In this week's edition of It's Just Politics, Rick Pluta, Lansing Bureau Chief for the Michigan Public Radio Network and I take on the politics of pot. It's a hazy situation and an issue that's getting chronic attention in the state (okay, okay, enough with the drug innuendo).
Where things stand
In 2008 voters – by a pretty large margin - voted to make medical marijuana legal in the state. But, the law is confusing. Not only is there the fact that it’s still illegal under federal law, there are also questions about if and how dispensaries should be regulated; the medical conditions for which medical marijuana should be prescribed; the size and location of marijuana plants that one is allowed to grow... I could go on and on.
Pluta: Exactly… there are more questions than answers when it comes to this law because it is so vague. So, this week, we’ve seen some measures to add clarity to the law. But, because this law was a voter-initiated and approved law, to change it, any measure has to have a three fourths majority in both the state House and Senate. Something that’s not in this package is dispensaries – that’s in court right now, but some lawmakers don’t want to wait for a state Supreme Court ruling. They say dispensaries could cure some problems – especially what to do when someone who is legally growing marijuana has more weed than they can use.
Clark: So, just this week state Representative Mike Callton introduced a measure to legalize medical marijuana dispensaries. But, Callton says he was against the medical marijuana law that passed in 2008.
Collton: “…I think what voters passed is nuts, just crazy insane.”
Pluta: So, why is he introducing this then?
Clark: That is, indeed the question.
Pluta: Callton and some others say it would be better for dispensaries to buy up, or otherwise take possession of, surplus pot instead of having it sold illegally on the street. There’s a division, though. Some Republicans basically consider dispensaries legalized dope dens.
Clark: So, that’s a debate that will take place probably this summer on dispensaries. What’s moving right now would require in-person doctor’s visits to get a medical marijuana card, a picture I.D., and police access to medical marijuana records.
Pluta: Medical marijuana advocates say some of this goes too far. In a couple of instances, it reverses what voters approved in the medical marijuana law and, so, they’re trying again. There is a petition drive in the field to put a question on the ballot to make Michigan a legalized marijuana state. We’ll see if they can get enough signatures.

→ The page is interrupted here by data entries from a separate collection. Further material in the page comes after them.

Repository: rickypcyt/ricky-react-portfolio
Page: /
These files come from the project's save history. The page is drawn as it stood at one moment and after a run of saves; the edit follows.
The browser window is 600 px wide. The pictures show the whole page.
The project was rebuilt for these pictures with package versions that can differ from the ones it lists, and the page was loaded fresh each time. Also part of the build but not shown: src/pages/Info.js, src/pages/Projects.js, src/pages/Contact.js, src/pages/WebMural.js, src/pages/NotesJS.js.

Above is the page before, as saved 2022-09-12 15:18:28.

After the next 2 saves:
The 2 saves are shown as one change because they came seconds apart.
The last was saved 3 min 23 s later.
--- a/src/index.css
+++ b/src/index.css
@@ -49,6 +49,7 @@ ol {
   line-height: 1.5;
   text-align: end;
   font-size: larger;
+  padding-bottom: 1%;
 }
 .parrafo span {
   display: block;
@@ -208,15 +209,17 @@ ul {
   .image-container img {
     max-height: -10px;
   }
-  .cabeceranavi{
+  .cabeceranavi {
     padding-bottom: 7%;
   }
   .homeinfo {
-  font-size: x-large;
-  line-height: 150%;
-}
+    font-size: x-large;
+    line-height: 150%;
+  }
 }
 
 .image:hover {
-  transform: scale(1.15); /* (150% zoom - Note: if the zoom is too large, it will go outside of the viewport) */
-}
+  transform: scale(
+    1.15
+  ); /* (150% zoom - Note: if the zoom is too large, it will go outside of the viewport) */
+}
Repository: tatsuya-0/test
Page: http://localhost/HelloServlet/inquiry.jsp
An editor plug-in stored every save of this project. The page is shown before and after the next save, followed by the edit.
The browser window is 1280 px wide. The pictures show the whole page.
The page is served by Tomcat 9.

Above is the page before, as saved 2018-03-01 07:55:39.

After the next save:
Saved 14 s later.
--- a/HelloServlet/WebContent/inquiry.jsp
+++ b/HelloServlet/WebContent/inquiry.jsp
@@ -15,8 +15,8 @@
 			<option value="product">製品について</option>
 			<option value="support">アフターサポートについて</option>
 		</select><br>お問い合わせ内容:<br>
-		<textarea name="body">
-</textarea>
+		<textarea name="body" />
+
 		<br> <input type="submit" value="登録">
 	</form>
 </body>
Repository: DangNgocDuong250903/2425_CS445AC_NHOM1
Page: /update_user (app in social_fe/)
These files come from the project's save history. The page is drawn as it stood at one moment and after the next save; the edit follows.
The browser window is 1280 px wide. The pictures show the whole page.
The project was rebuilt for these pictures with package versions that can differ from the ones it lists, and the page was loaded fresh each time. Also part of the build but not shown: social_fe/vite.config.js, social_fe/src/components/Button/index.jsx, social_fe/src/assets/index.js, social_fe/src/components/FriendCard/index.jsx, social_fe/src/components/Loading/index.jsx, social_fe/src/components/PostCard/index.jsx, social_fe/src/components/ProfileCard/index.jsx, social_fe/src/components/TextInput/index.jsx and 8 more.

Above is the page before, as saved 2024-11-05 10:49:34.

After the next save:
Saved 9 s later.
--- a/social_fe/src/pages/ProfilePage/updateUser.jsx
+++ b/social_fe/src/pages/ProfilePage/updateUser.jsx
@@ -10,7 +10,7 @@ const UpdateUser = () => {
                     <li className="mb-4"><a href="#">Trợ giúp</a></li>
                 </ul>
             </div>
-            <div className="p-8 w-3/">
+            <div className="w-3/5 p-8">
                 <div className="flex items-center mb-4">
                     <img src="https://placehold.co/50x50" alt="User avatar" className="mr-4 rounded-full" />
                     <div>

Clark:But if they do, expect state Attorney General Bill Schuette to reprise his role as Michigan’s Number One foe of marijuana. Of course, he's the one that led the drive to try to reject the medical marijuana ballot question in the first place back in 2008.
Pluta: That's true. And, if this is a November ballot question, that would make the AG a very busy guy because he also chairs the Mitt Romney Presidential campaign in Michigan.
Clark: Well, funny you should bring up Romney, Rick. Because, yesterday, a lot of heads were turning in the state over the question of whether or not Governor Snyder is being considered as a possible Vice Presidential pick for Romney. All of this peculation got started by simply looking at the sleeping arrangements at the National Republican Convention happening this summer in Florida.
Pluta: A newspaper columnist in Florida noted that the only state delegation that's closer to the Tampa Convention Center than Massachusetts is Michigan. That prompted speculation that Rick Snyder could be on the ballot. It would be sort of a double down of business-guy investors turned politicians from Michigan, or at least with Michigan ties.
Clark: And, the Governor spoke about this yesterday. What did he have to say?
Pluta: He danced divinely. He said he was focused on his job; that he likes being Governor of Michigan. But, he didn't completely take himself out of it. And, he knew exactly what he was doing.